*** Opening of EXTRACTED INFORMATION ***

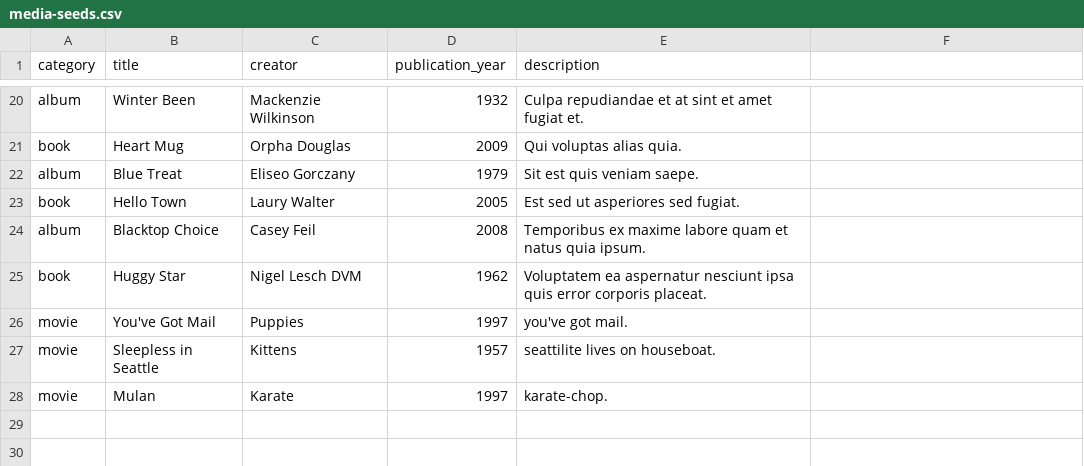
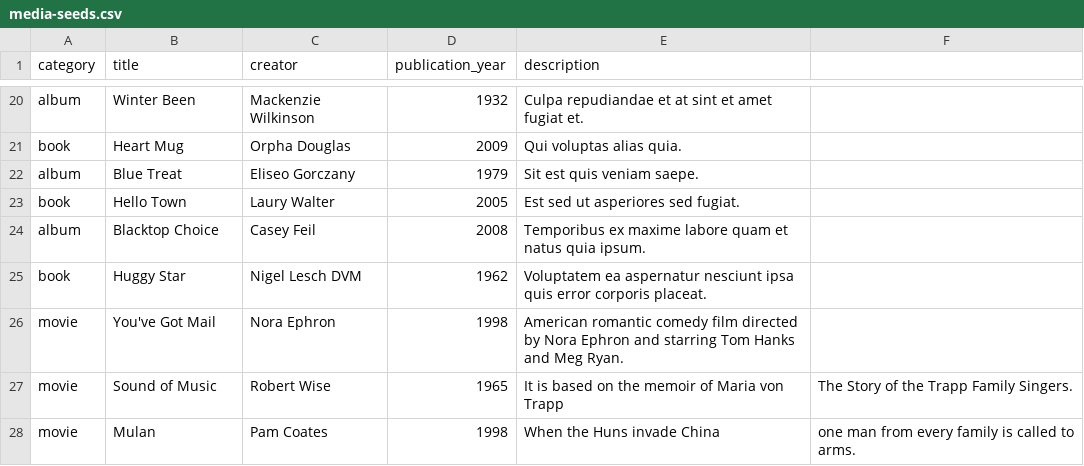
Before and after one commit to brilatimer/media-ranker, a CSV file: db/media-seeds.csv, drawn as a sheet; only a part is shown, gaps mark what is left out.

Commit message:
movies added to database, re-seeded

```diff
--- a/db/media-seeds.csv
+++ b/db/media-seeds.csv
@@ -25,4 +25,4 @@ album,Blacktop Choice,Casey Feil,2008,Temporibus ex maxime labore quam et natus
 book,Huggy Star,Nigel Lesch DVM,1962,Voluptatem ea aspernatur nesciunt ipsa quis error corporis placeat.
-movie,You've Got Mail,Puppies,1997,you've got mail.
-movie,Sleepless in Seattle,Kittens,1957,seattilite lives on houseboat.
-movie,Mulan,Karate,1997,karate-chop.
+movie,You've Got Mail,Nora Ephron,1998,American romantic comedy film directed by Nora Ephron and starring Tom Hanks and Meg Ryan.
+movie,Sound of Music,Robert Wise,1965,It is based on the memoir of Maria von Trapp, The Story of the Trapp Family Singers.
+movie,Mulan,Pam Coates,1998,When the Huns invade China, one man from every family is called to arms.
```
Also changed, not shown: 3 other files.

*** Close of EXTRACTED INFORMATION ***

▶ AIM OF THE EXERCISE
From the data above, gather every line that includes the word "shown".

▶ ANSWER SPACE
Before and after one commit to brilatimer/media-ranker, a CSV file: db/media-seeds.csv, drawn as a sheet; only a part is shown, gaps mark what is left out.
Also changed, not shown: 3 other files.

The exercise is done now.